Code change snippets
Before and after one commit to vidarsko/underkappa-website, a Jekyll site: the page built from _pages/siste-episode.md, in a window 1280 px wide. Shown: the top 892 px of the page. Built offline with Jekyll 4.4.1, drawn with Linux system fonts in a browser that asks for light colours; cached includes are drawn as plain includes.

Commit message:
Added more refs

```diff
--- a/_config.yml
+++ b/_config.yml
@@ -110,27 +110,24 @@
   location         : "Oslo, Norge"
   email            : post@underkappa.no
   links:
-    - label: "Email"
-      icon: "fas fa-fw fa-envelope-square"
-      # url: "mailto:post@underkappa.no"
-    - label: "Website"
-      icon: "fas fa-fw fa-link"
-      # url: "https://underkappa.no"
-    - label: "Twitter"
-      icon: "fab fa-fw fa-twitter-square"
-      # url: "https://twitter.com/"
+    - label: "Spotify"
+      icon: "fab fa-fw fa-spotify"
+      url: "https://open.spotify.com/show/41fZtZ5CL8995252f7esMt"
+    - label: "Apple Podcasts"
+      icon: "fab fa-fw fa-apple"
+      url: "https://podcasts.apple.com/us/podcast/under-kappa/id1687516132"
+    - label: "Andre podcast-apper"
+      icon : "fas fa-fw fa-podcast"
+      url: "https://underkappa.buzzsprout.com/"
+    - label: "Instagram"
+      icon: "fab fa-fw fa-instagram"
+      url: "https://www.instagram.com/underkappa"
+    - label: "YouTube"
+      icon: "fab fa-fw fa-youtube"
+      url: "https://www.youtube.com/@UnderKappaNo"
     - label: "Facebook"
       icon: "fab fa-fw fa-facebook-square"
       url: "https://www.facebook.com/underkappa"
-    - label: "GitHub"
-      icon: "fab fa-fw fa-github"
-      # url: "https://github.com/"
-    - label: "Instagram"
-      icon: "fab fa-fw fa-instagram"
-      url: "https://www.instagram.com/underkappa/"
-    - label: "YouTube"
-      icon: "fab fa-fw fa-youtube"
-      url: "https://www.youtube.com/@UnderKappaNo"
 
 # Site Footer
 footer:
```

### Aim of the exercise:
Look through the entries and return each line that has the word "UnderKappaNo" in it.

### Response for this exercise:
+      url: "https://www.youtube.com/@UnderKappaNo"
-      url: "https://www.youtube.com/@UnderKappaNo"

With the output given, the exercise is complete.